As of Tuesday of next week, we will be able to claim that all of our wheels are "wind tunnel tested." Does that mean we can raise our prices?
Our wheels are not at the wind tunnel for marketing purposes though. Believe it or not, this trip is motivated purely by R&D. We've got 9 wheels in boxes that just arrived at A2 in North Carolina, with nary a camera in sight.* To let you know what precisely we are testing, I'll start with the lineup of wheels we are sending (all of these are front wheels):
- Canary Thunder, our yellow solid plastic prototype of the Rail, built with 24 radial laced CX-Ray spokes (more on spoke count in a bit)
- RFSC 85 w/ 20 CX-Ray spokes
- RFSC 58 w/ 24 CX-Ray spokes
- RFSC 58 w/ 20 CX-Ray spokes
- RFSC 50 w/ 20 CX-Ray spokes
- RFSC 38 w/ 20 CX-Ray spokes
- RFSC 38 w/ 20 Laser spokes
- FSW 23 2/ 20 CX-Ray spokes
- Zipp 404 Firecrest Carbon Clincher w/ 16 bladed spokes
Every wheel will be tested with the same 23mm Vittoria Corsa Evo CX tire rotating in the same direction. A single tire will be transferred from wheel to wheel to eliminate any variability that might result from variations in the tires, even if they are the same make and model.
Curiously, Canary Thunder has 24 spokes. No, we do not intend to go to market with that many, but have you ever tried building a wheel with a 20 pound solid plastic rim? We get one bite at this apple and the extra spokes help ensure the wheel will remain true at the tire pressure and rotational speed needed for the testing. We realize it will skew our data to the unfavorable side, but we're fine with that as we're looking to get smarter in the tunnel, not proclaim ourselves the victor when we emerge.

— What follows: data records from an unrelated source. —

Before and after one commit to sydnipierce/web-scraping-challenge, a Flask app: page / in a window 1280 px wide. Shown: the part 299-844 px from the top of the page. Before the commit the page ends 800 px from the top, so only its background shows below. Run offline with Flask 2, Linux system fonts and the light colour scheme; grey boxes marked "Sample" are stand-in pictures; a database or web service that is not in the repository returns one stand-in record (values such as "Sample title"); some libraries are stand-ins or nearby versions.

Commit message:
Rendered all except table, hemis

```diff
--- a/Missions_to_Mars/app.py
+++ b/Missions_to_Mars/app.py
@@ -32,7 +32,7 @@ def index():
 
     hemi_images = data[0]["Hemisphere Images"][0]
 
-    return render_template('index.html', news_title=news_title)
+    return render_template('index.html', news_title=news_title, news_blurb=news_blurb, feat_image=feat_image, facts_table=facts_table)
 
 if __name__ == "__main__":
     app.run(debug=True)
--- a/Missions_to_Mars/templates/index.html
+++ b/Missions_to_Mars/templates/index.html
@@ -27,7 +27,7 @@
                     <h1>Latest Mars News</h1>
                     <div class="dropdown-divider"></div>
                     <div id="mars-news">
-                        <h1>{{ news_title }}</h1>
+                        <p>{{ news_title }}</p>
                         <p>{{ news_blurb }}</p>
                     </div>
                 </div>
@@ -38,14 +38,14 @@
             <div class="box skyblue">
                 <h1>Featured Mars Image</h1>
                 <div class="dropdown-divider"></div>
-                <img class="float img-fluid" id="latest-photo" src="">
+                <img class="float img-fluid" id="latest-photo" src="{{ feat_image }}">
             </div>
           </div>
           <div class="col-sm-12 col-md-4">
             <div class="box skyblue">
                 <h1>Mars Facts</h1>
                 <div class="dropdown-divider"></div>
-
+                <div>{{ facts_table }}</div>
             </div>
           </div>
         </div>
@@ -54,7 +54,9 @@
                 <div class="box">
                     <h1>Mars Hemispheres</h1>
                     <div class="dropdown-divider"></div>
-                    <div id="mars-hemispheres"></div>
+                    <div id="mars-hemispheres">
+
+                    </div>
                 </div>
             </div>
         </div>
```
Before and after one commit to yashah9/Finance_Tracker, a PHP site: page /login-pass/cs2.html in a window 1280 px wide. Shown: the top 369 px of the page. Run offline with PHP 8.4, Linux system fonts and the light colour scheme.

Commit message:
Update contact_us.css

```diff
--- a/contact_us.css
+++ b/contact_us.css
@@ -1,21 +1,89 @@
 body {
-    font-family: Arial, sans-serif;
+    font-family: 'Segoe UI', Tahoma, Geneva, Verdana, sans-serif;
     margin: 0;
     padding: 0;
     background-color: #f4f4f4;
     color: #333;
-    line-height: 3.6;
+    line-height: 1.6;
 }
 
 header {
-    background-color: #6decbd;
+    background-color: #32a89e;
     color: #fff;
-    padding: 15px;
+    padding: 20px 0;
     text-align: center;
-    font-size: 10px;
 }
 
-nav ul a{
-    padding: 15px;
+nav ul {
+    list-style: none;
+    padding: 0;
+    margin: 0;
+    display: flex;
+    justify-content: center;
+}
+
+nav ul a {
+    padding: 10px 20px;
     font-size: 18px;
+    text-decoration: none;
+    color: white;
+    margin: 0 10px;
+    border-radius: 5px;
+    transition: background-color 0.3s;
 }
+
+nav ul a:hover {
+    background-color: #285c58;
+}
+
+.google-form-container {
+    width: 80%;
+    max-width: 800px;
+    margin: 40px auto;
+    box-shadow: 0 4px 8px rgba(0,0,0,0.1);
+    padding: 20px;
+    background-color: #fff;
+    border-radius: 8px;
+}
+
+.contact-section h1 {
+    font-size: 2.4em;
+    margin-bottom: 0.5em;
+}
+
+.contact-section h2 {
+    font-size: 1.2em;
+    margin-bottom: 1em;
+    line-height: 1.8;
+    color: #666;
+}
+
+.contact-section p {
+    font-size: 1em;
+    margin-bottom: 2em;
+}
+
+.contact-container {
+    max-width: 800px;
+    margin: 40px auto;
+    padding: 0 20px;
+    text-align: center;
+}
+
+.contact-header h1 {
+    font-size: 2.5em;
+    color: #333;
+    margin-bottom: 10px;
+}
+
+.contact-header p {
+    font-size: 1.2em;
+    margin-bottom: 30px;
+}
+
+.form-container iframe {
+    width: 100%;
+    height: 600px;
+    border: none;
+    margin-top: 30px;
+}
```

You will see also that we have a pair of RFSC 58s, one with 20 and the other 24 spokes. Testing both of these will give us some insight into how much drag is attritutable to 4 extra spokes. Everyone assumes fewer spokes are less drag - won't it be nice to know by how much? We think so. Testing 20H vs 24H will also help us normalize the testing of Canary Thunder by extrapolating the data to suggest how CT would perform with 20 spokes (and start to build a hypothesis about what 18 would look like).
We're testing every depth of our carbon rim for two reasons: 1) we want to be able to give quantifiable response when someone asks what is the difference between this depth and that. We can say that the shallower rim sheds a certain number of grams, and by providing the aerodynamic delta as well we think our customers will be better able to calculate their personal trade-off between speed and light weight; 2) we are not fully convinced a range of 4 (or even 3) different wheel depths is warranted. As we move from open mold to proprietary designs, we will likely remove offerings that offer variety with no real additional value.
Note that we also have a pair of 38s in there - one with CX-Rays and the other with the less expensive but same weight Lasers. CX-Rays are provided standard on a lot of wheels because of their purported aerodynamic benefit. How much is that benefit? Does it justify the additional expense? Let's find out.
Our FSW in our new 20H front skinny build also made the trip. We sent the 20H so we can compare it to comparably built carbons in different depths. It made the cut in part for baseline purposes. Most of the testing you see uses an alloy wheel as a baseline. But that wheel is usually a 32H Mavic Open Pro (front, no less!) that is about as suitable a benchmark for a performance wheel as Toyota Sienna is for a sports car. Our FSW is an outstanding wheel, but is not what anybody would consider aerodynamically remarkable. So let's see how all the carbons stack up against a racing quality wheel that isn't even trying to be fast. (And in the process, let's see how fast the FSW is in its own right.)
Finally, we've sent a Zipp 404 Firecrest carbon clincher. There are a host of reasons for this choice alone, most of which have to do with benchmarking - our current wheels against a Zipp with the same tire (and not the 21mm Zipp uses in their own testing but nobody uses on the road), our Zipp data against everyone else's Zipp data, and our new proprietary design against Zipp's recognized shape. We have no idea what to expect, but also nothing to fear. Does anybody expect our wheel to beat Zipp's? Spoiler alert - with 24 spokes instead of Zipp's 16 and a rough plastic surface that is not nearly as slippery as smooth carbon, our prototype will not be faster than their production wheelset. But this is a training race for us, not one where we expect to win. We just want to see how much work we have to do, and gauge our design's potential.
So while Canary Thunder is the impetus for this trip, we hope to learn a lot about how much a difference additional spokes, rim depth and spoke shape make, completely independent of whether we are on target with our prototype. We'll share what we learn here.
*Not entirely true. We asked the guy who runs the bicycle business at A2 and who will be conducting our tests to snap a couple of pictures of "Canary Thunder" with his phone.